Want, or need, to work outside the home? Because let's be honest, raising children is a hell of a lot of work, it's just unpaid when you do it in your own house. Then you better be perfect. Junior needs a handmade Halloween costume or his memories of childhood will so cripple him he'll be a Basement Boy for life and spend his days eating your food, playing video games, crying when you try to confront him with responsibilities like laundry and his cell phone bill.
Why are parents so stressed that their kids are "falling behind" when they're trying to eat finger foods? Maybe because we have a shrinking middle class, and parents have a subconscious fear that unless their child can keep up with the other kids, they will fall behind developmentally, do poorly at school, be unable to get into a decent college, get a good job...I'm having a panic attack right now just typing this sentence.
Buying frozen meals? Maybe your country's work culture puts the onus on you, the worker, to be physically present for x number of hours a day, then available via emails and chats and texts outside their hours, while the parent struggles through the commute to get to the childcare facility which in fact costs more than their mortgage, because the government doesn't provide jack shit for families to keep their kids alive while parents work for the money necessary to pay the damn bills...

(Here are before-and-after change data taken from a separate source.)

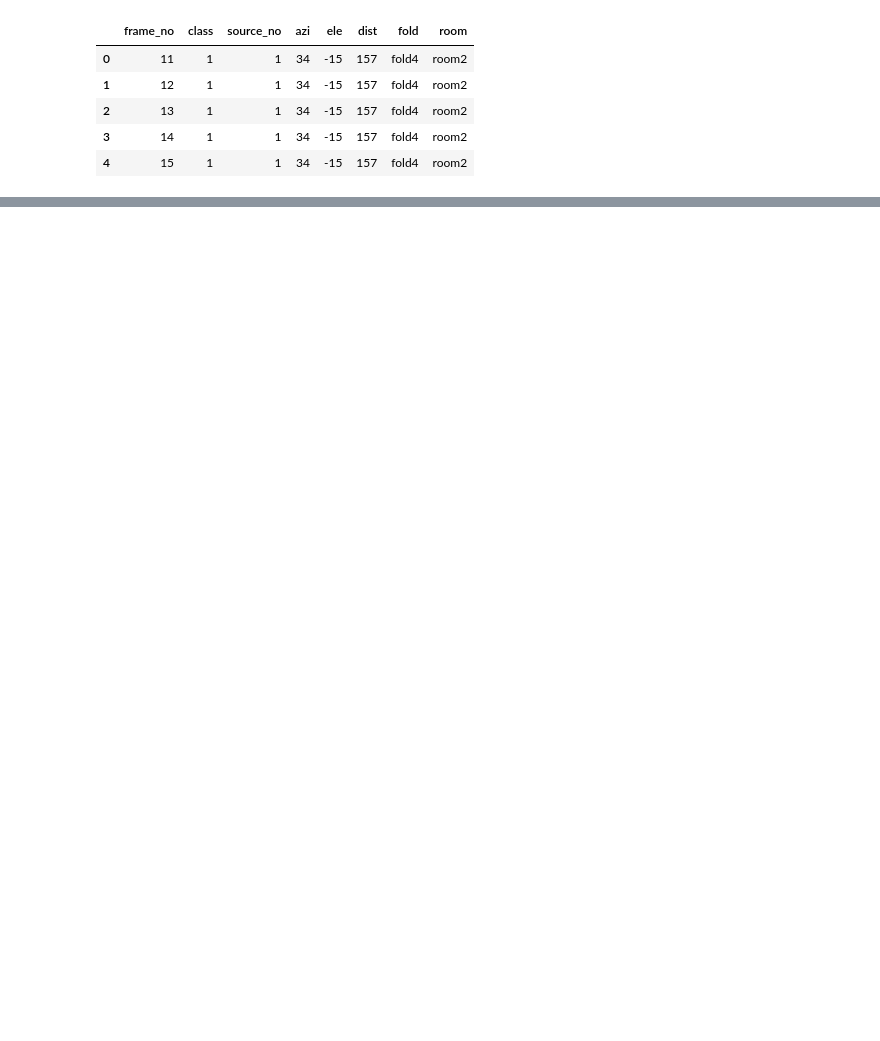
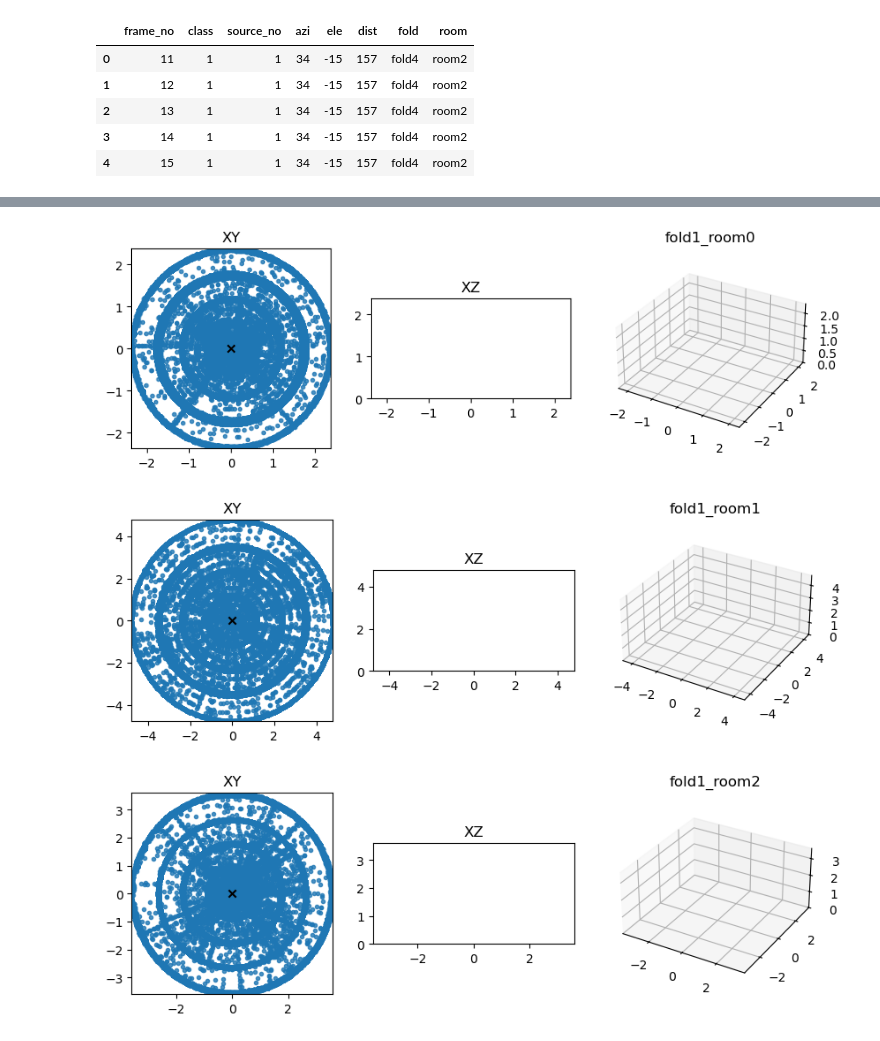
Before and after one commit to ChrisIck/seldnet2024_ptloptimized, a Jupyter notebook: sandbox/dist_annot_check.ipynb, the cells around one changed output, grey strips where cells are left out. Saved outputs shown, nothing was run; the diff lists cells and outputs as text; code cells hidden in the pictures; blank space fills up the shorter version.

```diff
--- a/sandbox/dist_annot_check.ipynb
+++ b/sandbox/dist_annot_check.ipynb
@@ -169,3 +169,5 @@ rescale_dist(ism_label_dir, ism_dist, ism_outdir)
 # %% [output]
 Checking /scratch/yw5759/Generated_HARP_FOA_SS_Rooms/metadata_dev/labels/*.csv
 Saving results to /scratch/ci411/SELD/seld_datasets/ism_rescale/metadata_dev/labels
+# %%
+ism_df = build_ds_df(ism_label_dir, ism_dist)
@@ -232,0 +289,6 @@ for room in rooms:
+# %%
+triplot_df(ism_df)
+# %% [output]
+[figure, added]
+[figure, added]
+[figure, added]
```
Also changed, not shown: parts of 7 cells of this notebook.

Now, this is a very middle class, privileged list of stressors, no? Someone is who lucky enough to have a job to put food on the table, who gets to consider the option of an expensive food subscription plan to help get some damn finger foods on the table for their baby. Someone who can pay a little extra for prepared foods vs. pureeing her own.
Judging feels good. We all need to find ways to feel good, especially right now. What burns me is when someone's choice, made in a vortex of pressures and factors, gets torn apart in a nasty and public way.

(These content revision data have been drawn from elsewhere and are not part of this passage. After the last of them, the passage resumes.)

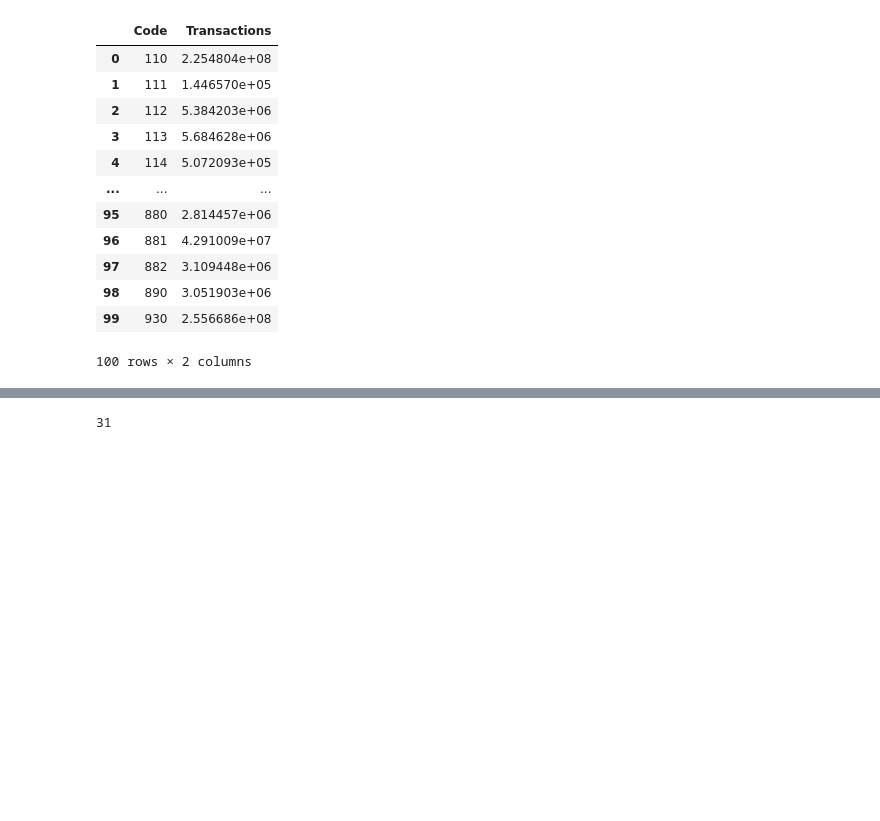
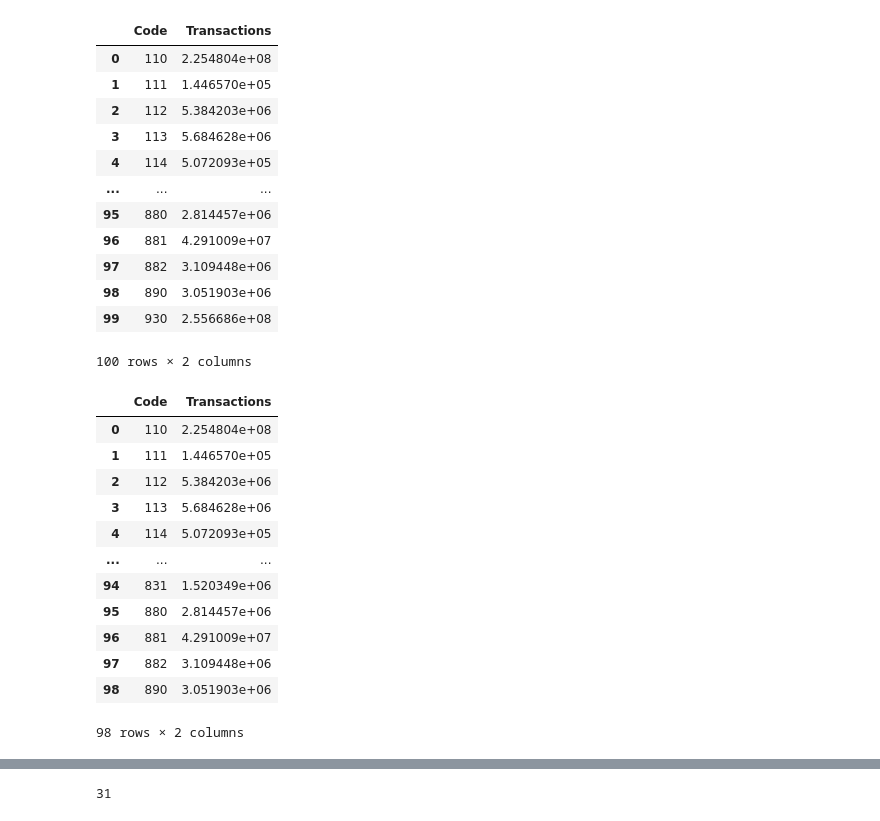
Before and after one commit to apinestealth/district-comparison, a Jupyter notebook: notebooks/sandbox2.ipynb, the cells around one changed output, grey strips where cells are left out. Saved outputs shown, nothing was run; the diff lists cells and outputs as text; code cells hidden in the pictures; blank space fills up the shorter version.

```diff
--- a/notebooks/sandbox2.ipynb
+++ b/notebooks/sandbox2.ipynb
@@ -72,6 +72,24 @@ display(dist2)
 | 98 | 890 | 3.051903e+06 |
 | 99 | 930 | 2.556686e+08 |
 100 rows × 2 columns
+# %%
+dist2 = dist2[dist2.Code != '594']
+dist2 = dist2[dist2.Code != '930']
+dist2
+# %% [output]
+|  | Code | Transactions |
+| 0 | 110 | 2.254804e+08 |
+| 1 | 111 | 1.446570e+05 |
+| 2 | 112 | 5.384203e+06 |
+| 3 | 113 | 5.684628e+06 |
+| 4 | 114 | 5.072093e+05 |
+| ... | ... | ... |
+| 94 | 831 | 1.520349e+06 |
+| 95 | 880 | 2.814457e+06 |
+| 96 | 881 | 4.291009e+07 |
+| 97 | 882 | 3.109448e+06 |
+| 98 | 890 | 3.051903e+06 |
+98 rows × 2 columns
 # %%
 #everything from clean mapping script
 cols = ["Object_code","Function_code", "Category_Edstruments","Major_Category_Edstruments","Title", "State"]
```
Also changed, not shown: 10 other files.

Maybe that blogger was buying frozen food because she was a working mom of two, trying to handle it all. Maybe she just doesn't like to cook, and is trying to cut back on her takeout spending. I could write a novel on all the factors I can imagine for that woman.

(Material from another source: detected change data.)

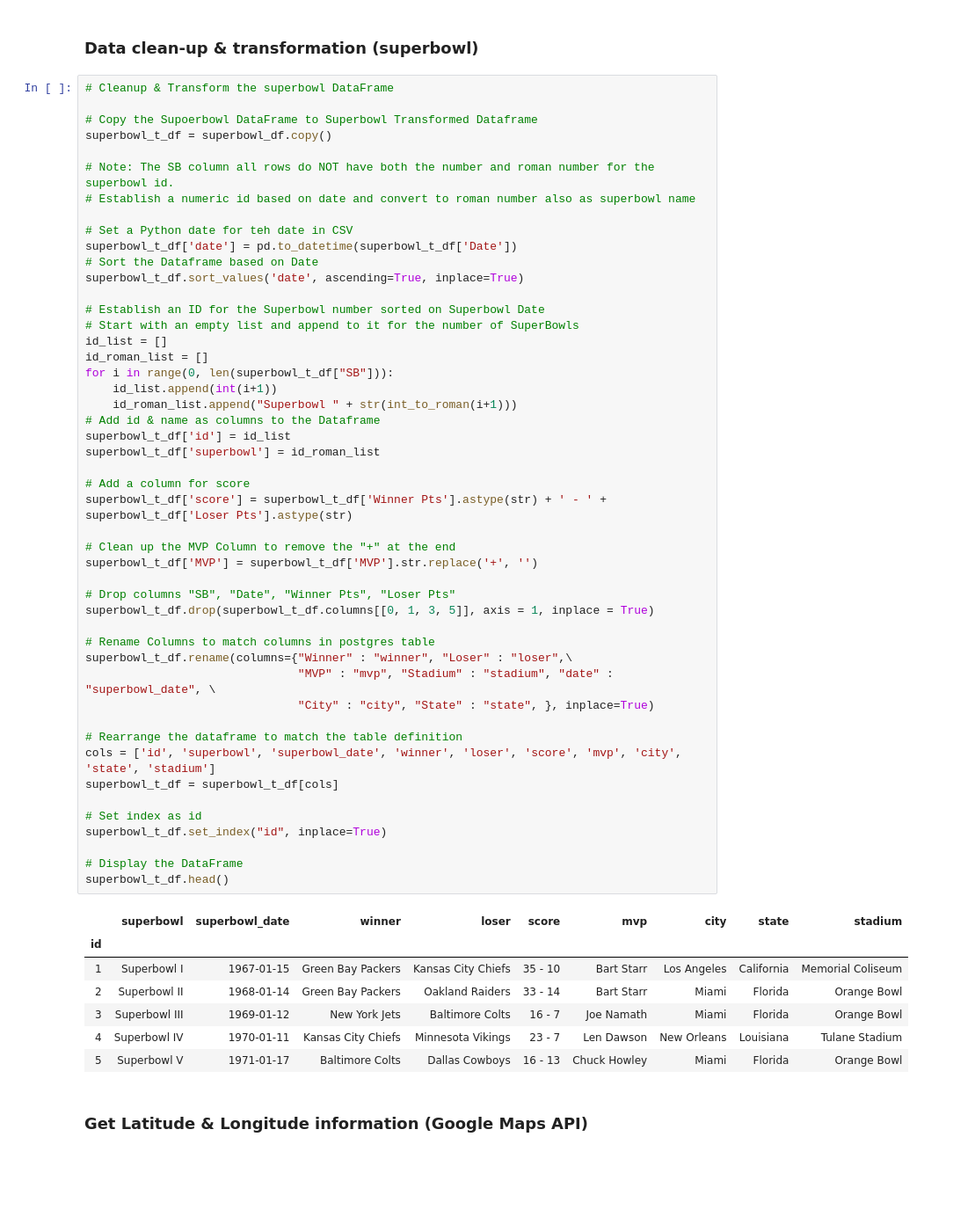
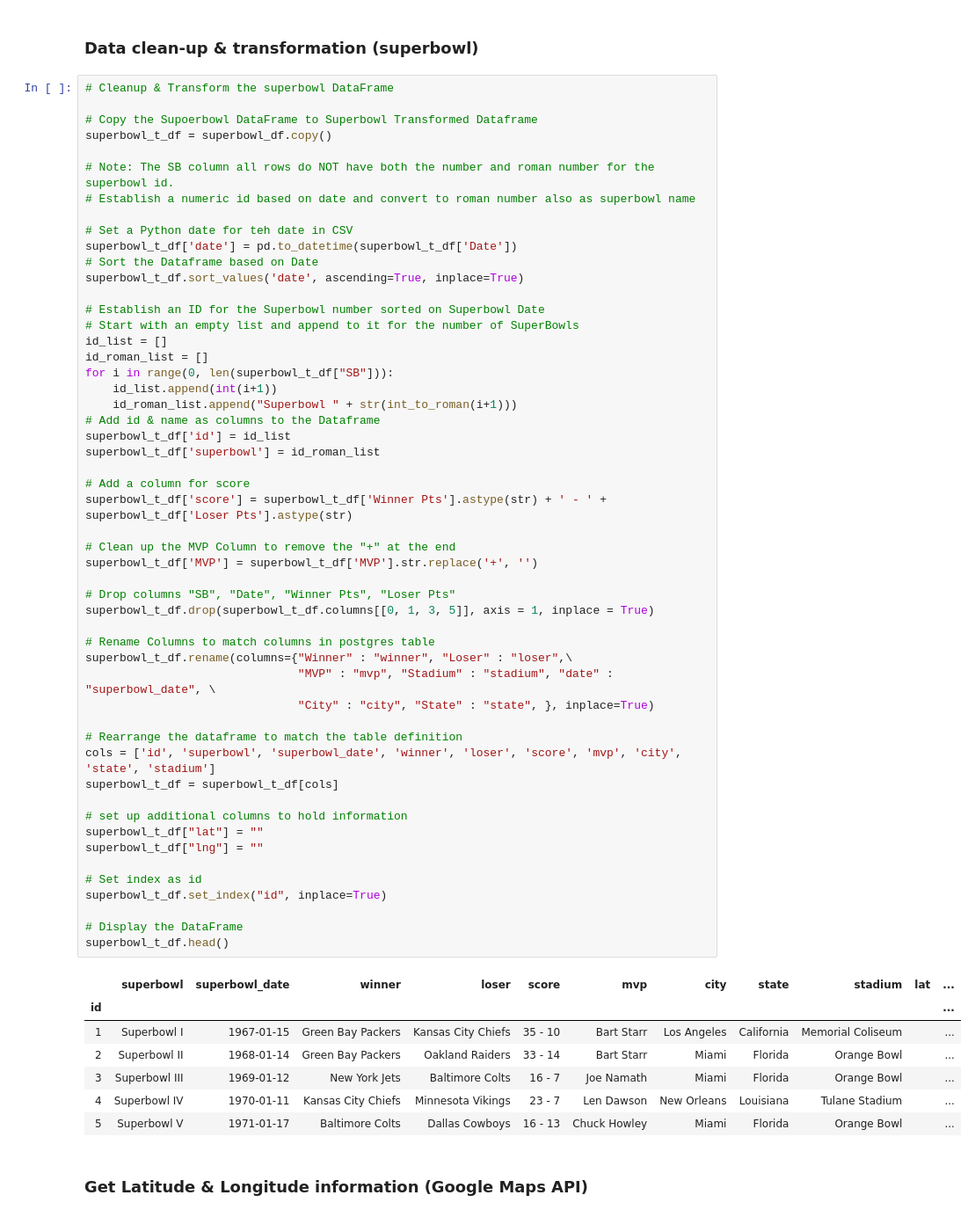
Before and after one commit to malisum/etl_proj_w13, a Jupyter notebook: SourceCode/nfl_etl.ipynb, the cells around one changed output. Shown at 88% size. Cells and saved outputs as stored; diff of their text form; blank space fills up the shorter version.

```diff
--- a/SourceCode/nfl_etl.ipynb
+++ b/SourceCode/nfl_etl.ipynb
@@ -87,40 +87,44 @@ for i in range(0, len(superbowl_t_df["SB"])):
     id_list.append(int(i+1))
     id_roman_list.append("Superbowl " + str(int_to_roman(i+1)))
 # Add id & name as columns to the Dataframe
 superbowl_t_df['id'] = id_list
 superbowl_t_df['superbowl'] = id_roman_list
 
 # Add a column for score
 superbowl_t_df['score'] = superbowl_t_df['Winner Pts'].astype(str) + ' - ' + superbowl_t_df['Loser Pts'].astype(str)
 
 # Clean up the MVP Column to remove the "+" at the end
 superbowl_t_df['MVP'] = superbowl_t_df['MVP'].str.replace('+', '')
 
 # Drop columns "SB", "Date", "Winner Pts", "Loser Pts"
 superbowl_t_df.drop(superbowl_t_df.columns[[0, 1, 3, 5]], axis = 1, inplace = True)
 
 # Rename Columns to match columns in postgres table
 superbowl_t_df.rename(columns={"Winner" : "winner", "Loser" : "loser",\
                                "MVP" : "mvp", "Stadium" : "stadium", "date" : "superbowl_date", \
                                "City" : "city", "State" : "state", }, inplace=True)
 
 # Rearrange the dataframe to match the table definition
 cols = ['id', 'superbowl', 'superbowl_date', 'winner', 'loser', 'score', 'mvp', 'city', 'state', 'stadium']
 superbowl_t_df = superbowl_t_df[cols]
 
+# set up additional columns to hold information
+superbowl_t_df["lat"] = ""
+superbowl_t_df["lng"] = ""
+
 # Set index as id
 superbowl_t_df.set_index("id", inplace=True)
 
 # Display the DataFrame
 superbowl_t_df.head()
 # %% [output]
-|  | superbowl | superbowl_date | winner | loser | score | mvp | city | state | stadium |
-| id |  |  |  |  |  |  |  |  |  |
-| 1 | Superbowl I | 1967-01-15 | Green Bay Packers | Kansas City Chiefs | 35 - 10 | Bart Starr | Los Angeles | California | Memorial Coliseum |
-| 2 | Superbowl II | 1968-01-14 | Green Bay Packers | Oakland Raiders | 33 - 14 | Bart Starr | Miami | Florida | Orange Bowl |
-| 3 | Superbowl III | 1969-01-12 | New York Jets | Baltimore Colts | 16 - 7 | Joe Namath | Miami | Florida | Orange Bowl |
-| 4 | Superbowl IV | 1970-01-11 | Kansas City Chiefs | Minnesota Vikings | 23 - 7 | Len Dawson | New Orleans | Louisiana | Tulane Stadium |
-| 5 | Superbowl V | 1971-01-17 | Baltimore Colts | Dallas Cowboys | 16 - 13 | Chuck Howley | Miami | Florida | Orange Bowl |
+|  | superbowl | superbowl_date | winner | loser | score | mvp | city | state | stadium | lat | ... |
+| id |  |  |  |  |  |  |  |  |  |  | ... |
+| 1 | Superbowl I | 1967-01-15 | Green Bay Packers | Kansas City Chiefs | 35 - 10 | Bart Starr | Los Angeles | California | Memorial Coliseum |  | ... |
+| 2 | Superbowl II | 1968-01-14 | Green Bay Packers | Oakland Raiders | 33 - 14 | Bart Starr | Miami | Florida | Orange Bowl |  | ... |
+| 3 | Superbowl III | 1969-01-12 | New York Jets | Baltimore Colts | 16 - 7 | Joe Namath | Miami | Florida | Orange Bowl |  | ... |
+| 4 | Superbowl IV | 1970-01-11 | Kansas City Chiefs | Minnesota Vikings | 23 - 7 | Len Dawson | New Orleans | Louisiana | Tulane Stadium |  | ... |
+| 5 | Superbowl V | 1971-01-17 | Baltimore Colts | Dallas Cowboys | 16 - 13 | Chuck Howley | Miami | Florida | Orange Bowl |  | ... |
 # %% [markdown]
 ### Get Latitude & Longitude information (Google Maps API)
 # %%
```
Also changed, not shown: parts of 2 cells of this notebook, 1 other file.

Bravo to the commenter who works 80 hours to put food on the table and its all homemade. She has clearly chosen to put all her time and effort into her job and her delicious meals. I would bet she either pays a cleaning company or she lives in a shithole though. I would bet she's got a solid partner running that laundry machine, though. I would bet she commutes for ten minutes each way, though. No one is magical, not even Beyonce. Time, effort, or money people. There is a limit to all of these things. There are only MATH ALERT 168 hours in a week, and if someone spends almost half of them at work, and they sleep for some of them (assuming she's not a vampire, and "healthy, homemade meals was code for bringing home a live human), there's not a fuckton of time left to, you know, actually eat those meals. Or raise kids. Or shower.
What irks me is that when another parent, another mom, is doing something you don't agree with - and you just BURN THAT BITCH DOWN. A lighthearted request for food recommendations turns into a chance for you to lord your superiority and attempt to shame that other woman.
I'm just saying, 80 hour a week woman, that maybe those homemade meals with the fresh food you always make time for aren't doing it for you. I'm not sure you're meeting your fiber intake requirements or something, because it seems like you're having trouble getting that stick out of your butt. I would judge you in the privacy of my head, but since ya gotta be nasty on the internets, I'm gonna judge ya hear on a blog three people read.
Karma's a bitch, friend.